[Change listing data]

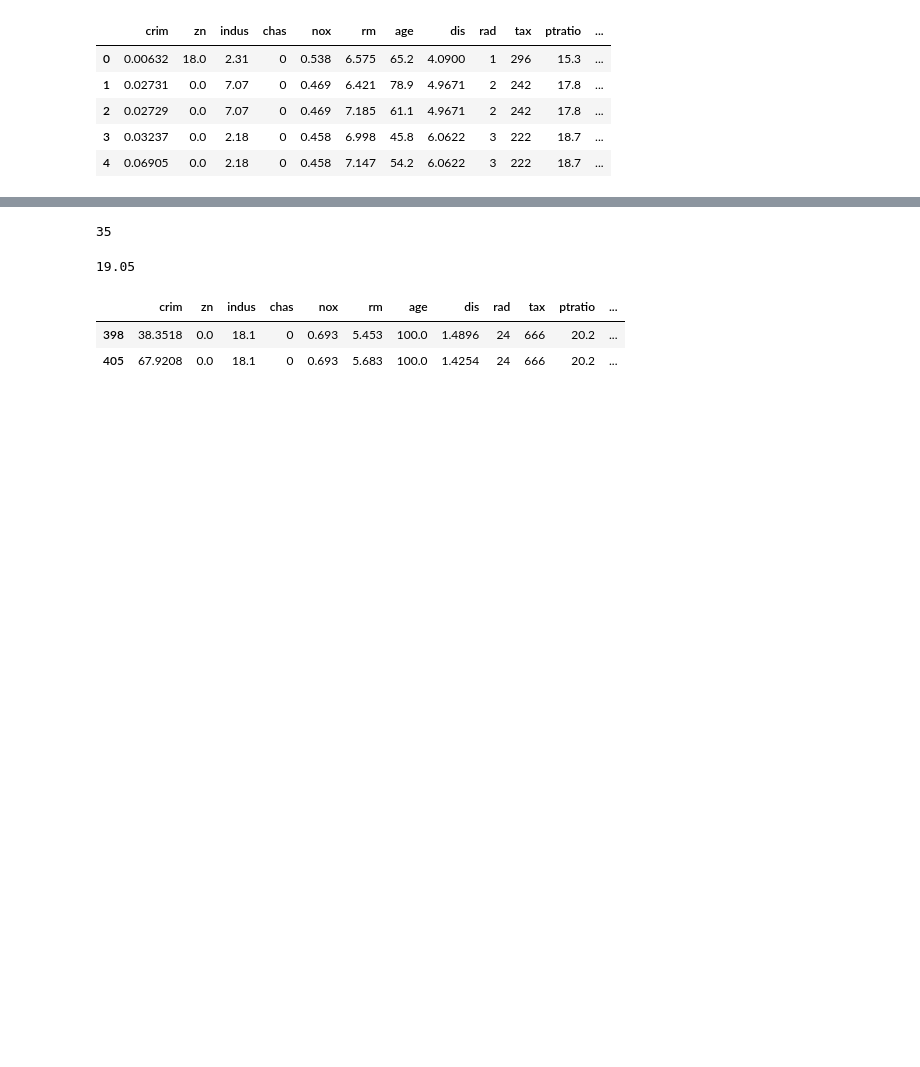
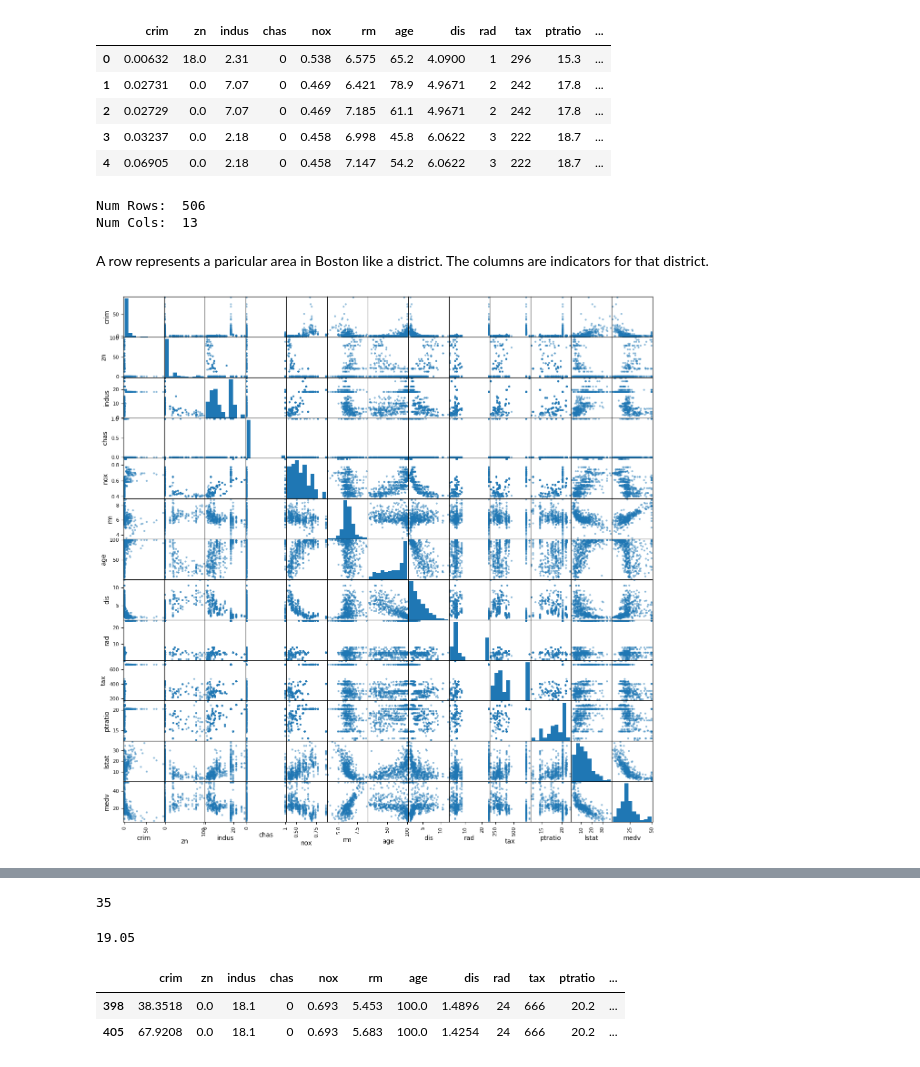
Before and after one commit to tuckrhod1534/ISL, a Jupyter notebook: CH2/Exercises/P10.ipynb, the cells around one changed output, grey strips where cells are left out. Saved outputs shown, nothing was run; the diff lists cells and outputs as text; code cells hidden in the pictures; blank space fills up the shorter version.

```diff
--- a/CH2/Exercises/P10.ipynb
+++ b/CH2/Exercises/P10.ipynb
@@ -11,3 +11,21 @@ boston.head()
 | 2 | 0.02729 | 0.0 | 7.07 | 0 | 0.469 | 7.185 | 61.1 | 4.9671 | 2 | 242 | 17.8 | ... |
 | 3 | 0.03237 | 0.0 | 2.18 | 0 | 0.458 | 6.998 | 45.8 | 6.0622 | 3 | 222 | 18.7 | ... |
 | 4 | 0.06905 | 0.0 | 2.18 | 0 | 0.458 | 7.147 | 54.2 | 6.0622 | 3 | 222 | 18.7 | ... |
+# %%
+print("Num Rows: ", len(boston))
+print("Num Cols: ", len(boston.columns))
+# %% [output]
+Num Rows:  506
+Num Cols:  13
+# %% [markdown]
+A row represents a paricular area in Boston like a district. The columns are indicators for that district.
+# %%
+import pandas as pd
+import matplotlib.pyplot as plt
+
+fig, ax = plt.subplots(figsize=(15,15));
+
+pd.plotting.scatter_matrix(boston, ax=ax);
+plt.show()
+# %% [output]
+[figure, added]
```
Also changed, not shown: parts of 5 cells of this notebook.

TASK TO CARRY OUT ▸
Find the number of lines in the data above that contain "columns". Please give that number alone.

ANSWER TO THIS TASK ▸
2